Search the material for "cells" and show all lines that contain it.
== == ==
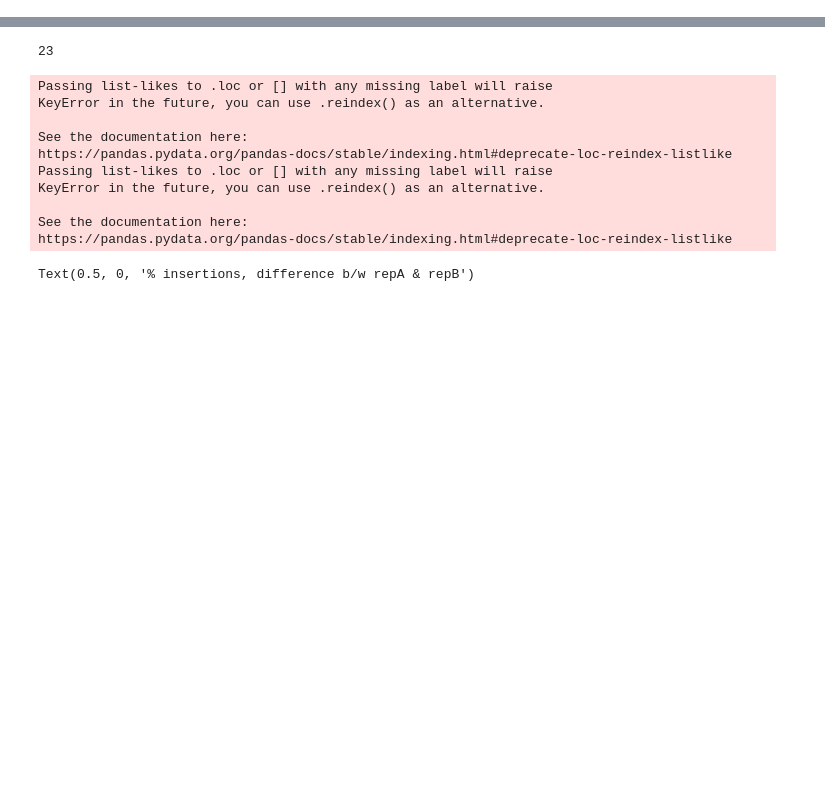
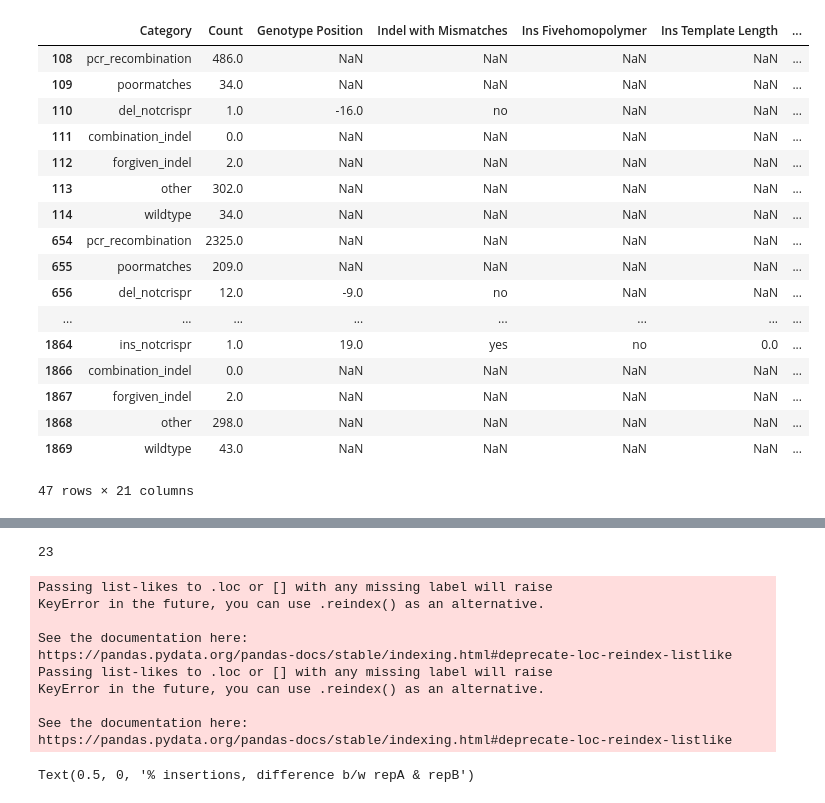
Before and after one commit to bh0085/reduced, a Jupyter notebook: src/f3_figures_reduced_sm.subproj.ipynb, the cells around one changed output, grey strips where cells are left out. Cells and saved outputs as stored; diff of their text form; code cells hidden in the pictures; blank space fills up the shorter version.

```diff
--- a/src/f3_figures_reduced_sm.subproj.ipynb
+++ b/src/f3_figures_reduced_sm.subproj.ipynb
@@ -34,6 +45,27 @@ util.ensure_dir_exists(FIG_DIR)
 results = pd.read_csv(os.path.join(DEFAULT_INP_DIR,f"{PRJ_NAME}_all_results.csv"),index_col=0)
 agg_results = pd.read_csv(os.path.join(DEFAULT_INP_DIR,f"{PRJ_NAME}_aggregate_stats.csv"),index_col=0)
 lib_results = pd.read_csv(os.path.join(DEFAULT_INP_DIR,f"{PRJ_NAME}_library_stats.csv"),index_col=0)
+# %%
+results.loc[lambda x: x._Experiment == 11]
+# %% [output]
+|  | Category | Count | Genotype Position | Indel with Mismatches | Ins Fivehomopolymer | Ins Template Length | ... |
+| 108 | pcr_recombination | 486.0 | NaN | NaN | NaN | NaN | ... |
+| 109 | poormatches | 34.0 | NaN | NaN | NaN | NaN | ... |
+| 110 | del_notcrispr | 1.0 | -16.0 | no | NaN | NaN | ... |
+| 111 | combination_indel | 0.0 | NaN | NaN | NaN | NaN | ... |
+| 112 | forgiven_indel | 2.0 | NaN | NaN | NaN | NaN | ... |
+| 113 | other | 302.0 | NaN | NaN | NaN | NaN | ... |
+| 114 | wildtype | 34.0 | NaN | NaN | NaN | NaN | ... |
+| 654 | pcr_recombination | 2325.0 | NaN | NaN | NaN | NaN | ... |
+| 655 | poormatches | 209.0 | NaN | NaN | NaN | NaN | ... |
+| 656 | del_notcrispr | 12.0 | -9.0 | no | NaN | NaN | ... |
+| ... | ... | ... | ... | ... | ... | ... | ... |
+| 1864 | ins_notcrispr | 1.0 | 19.0 | yes | no | 0.0 | ... |
+| 1866 | combination_indel | 0.0 | NaN | NaN | NaN | NaN | ... |
+| 1867 | forgiven_indel | 2.0 | NaN | NaN | NaN | NaN | ... |
+| 1868 | other | 298.0 | NaN | NaN | NaN | NaN | ... |
+| 1869 | wildtype | 43.0 | NaN | NaN | NaN | NaN | ... |
+47 rows × 21 columns
 # %%
 agg_results.n_other.sum()
 # %% [output]
```
Also changed, not shown: parts of 6 cells of this notebook, 2 other files.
== == ==
=== Answer to this exercise ===
Before and after one commit to bh0085/reduced, a Jupyter notebook: src/f3_figures_reduced_sm.subproj.ipynb, the cells around one changed output, grey strips where cells are left out. Cells and saved outputs as stored; diff of their text form; code cells hidden in the pictures; blank space fills up the shorter version.
Also changed, not shown: parts of 6 cells of this notebook, 2 other files.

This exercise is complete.